===== Dataset content =====
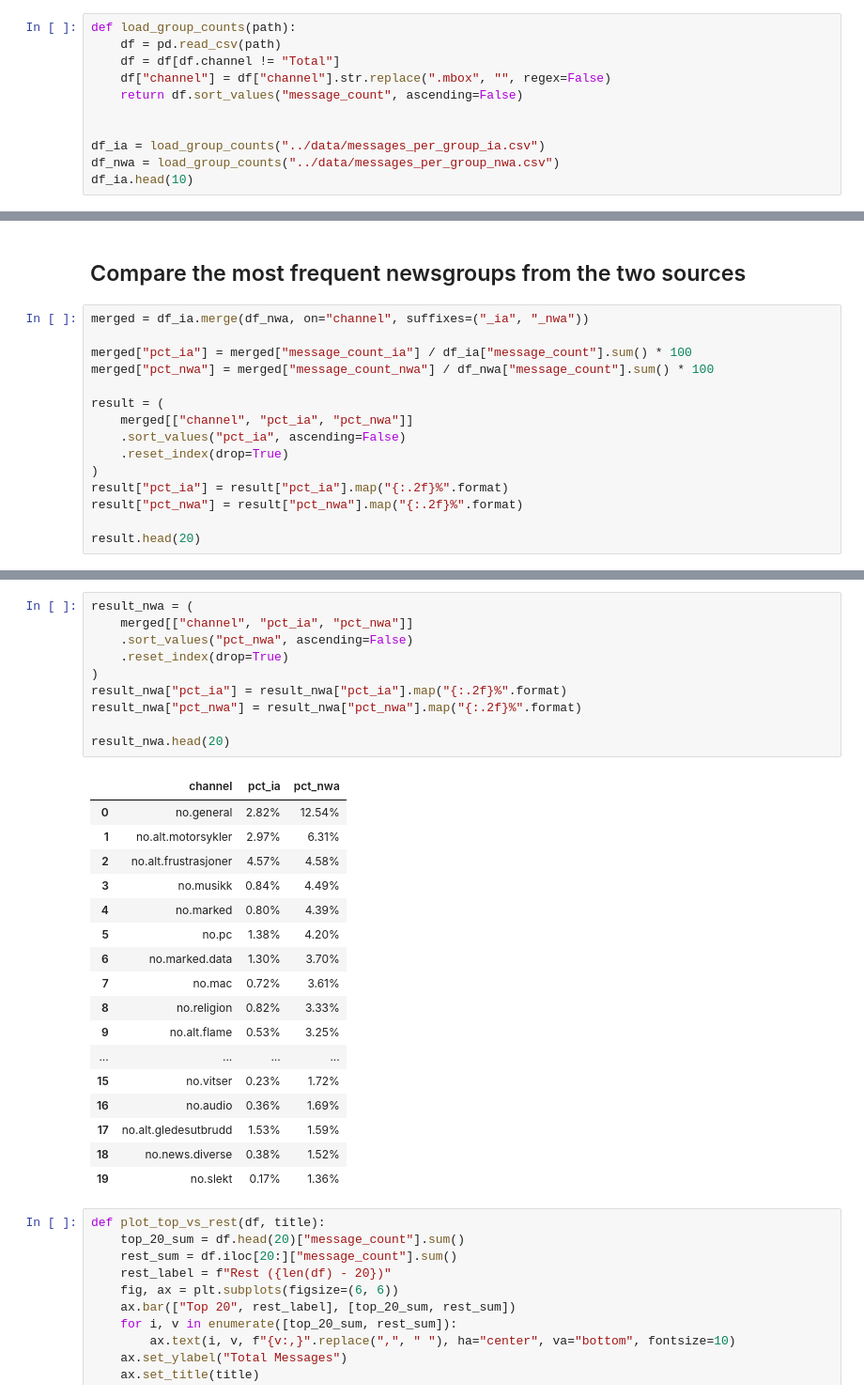
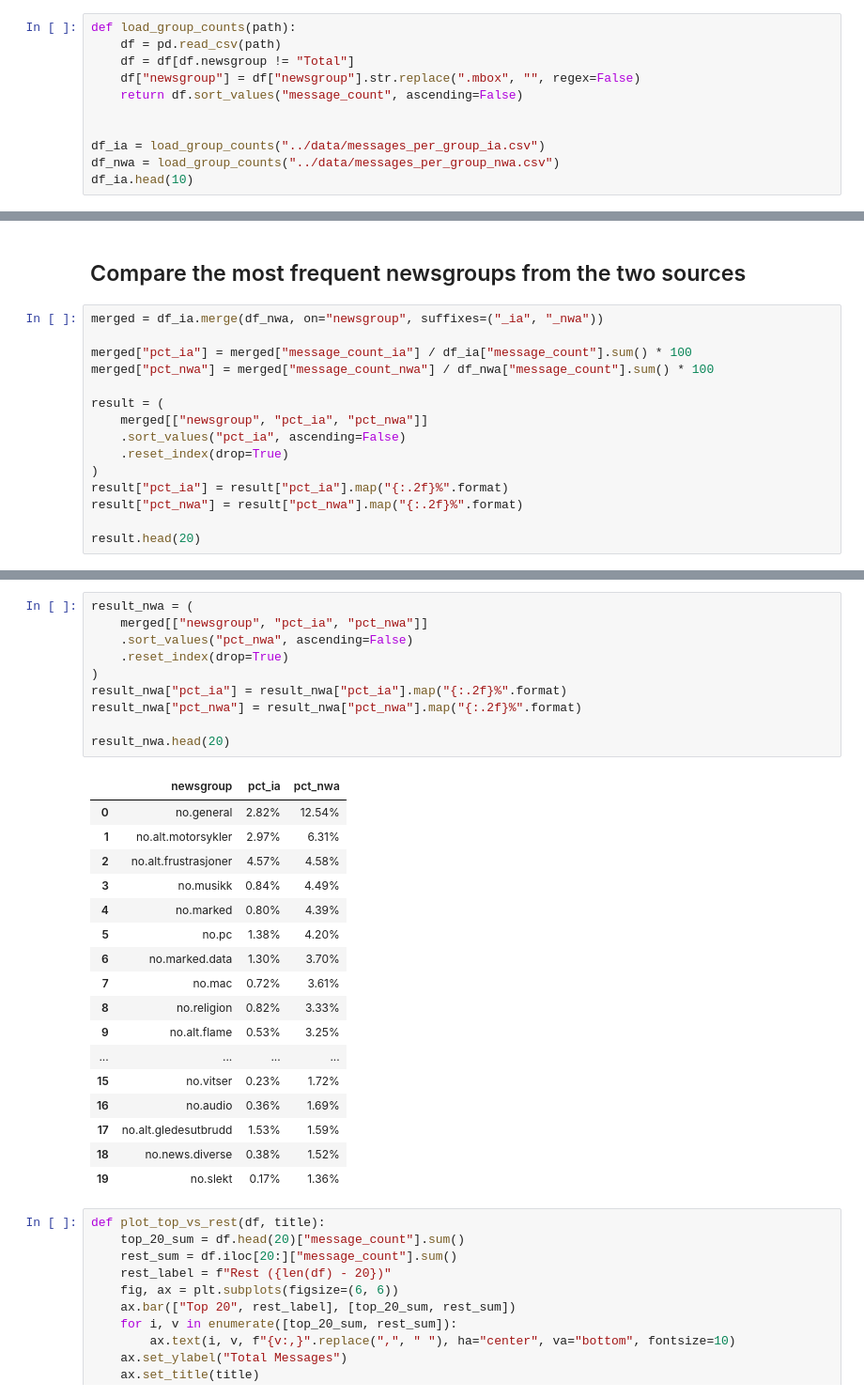
Before and after one commit to NationalLibraryOfNorway/norwegian_usenet, a Jupyter notebook: notebooks/messages_per_group.ipynb, the cells around one changed output, grey strips where cells are left out. Shown at 94% size. Drawn from its saved outputs; the diff is of its cells as text.

```diff
--- a/notebooks/messages_per_group.ipynb
+++ b/notebooks/messages_per_group.ipynb
@@ -9,8 +9,8 @@ import numpy as np
 # %%
 def load_group_counts(path):
     df = pd.read_csv(path)
-    df = df[df.channel != "Total"]
-    df["channel"] = df["channel"].str.replace(".mbox", "", regex=False)
+    df = df[df.newsgroup != "Total"]
+    df["newsgroup"] = df["newsgroup"].str.replace(".mbox", "", regex=False)
     return df.sort_values("message_count", ascending=False)
 
 
@@ -49,13 +49,13 @@ NWA only:       23
 # %% [markdown]
 ## Compare the most frequent newsgroups from the two sources
 # %%
-merged = df_ia.merge(df_nwa, on="channel", suffixes=("_ia", "_nwa"))
+merged = df_ia.merge(df_nwa, on="newsgroup", suffixes=("_ia", "_nwa"))
 
 merged["pct_ia"] = merged["message_count_ia"] / df_ia["message_count"].sum() * 100
 merged["pct_nwa"] = merged["message_count_nwa"] / df_nwa["message_count"].sum() * 100
 
 result = (
-    merged[["channel", "pct_ia", "pct_nwa"]]
+    merged[["newsgroup", "pct_ia", "pct_nwa"]]
     .sort_values("pct_ia", ascending=False)
     .reset_index(drop=True)
 )
@@ -83,16 +83,16 @@ result.head(20)
 | 19 | no.alt.katter | 0.62% | 0.31% |
 # %%
 result_nwa = (
-    merged[["channel", "pct_ia", "pct_nwa"]]
+    merged[["newsgroup", "pct_ia", "pct_nwa"]]
     .sort_values("pct_nwa", ascending=False)
     .reset_index(drop=True)
 )
 result_nwa["pct_ia"] = result_nwa["pct_ia"].map("{:.2f}%".format)
 result_nwa["pct_nwa"] = result_nwa["pct_nwa"].map("{:.2f}%".format)
 
 result_nwa.head(20)
 # %% [output]
-|  | channel | pct_ia | pct_nwa |
+|  | newsgroup | pct_ia | pct_nwa |
 | 0 | no.general | 2.82% | 12.54% |
 | 1 | no.alt.motorsykler | 2.97% | 6.31% |
 | 2 | no.alt.frustrasjoner | 4.57% | 4.58% |
```
Also changed, not shown: parts of 3 cells of this notebook, 4 other files.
=====
Exercise brief: If a line of the records holds the word "channel", count it; report only the total.

Task response: 6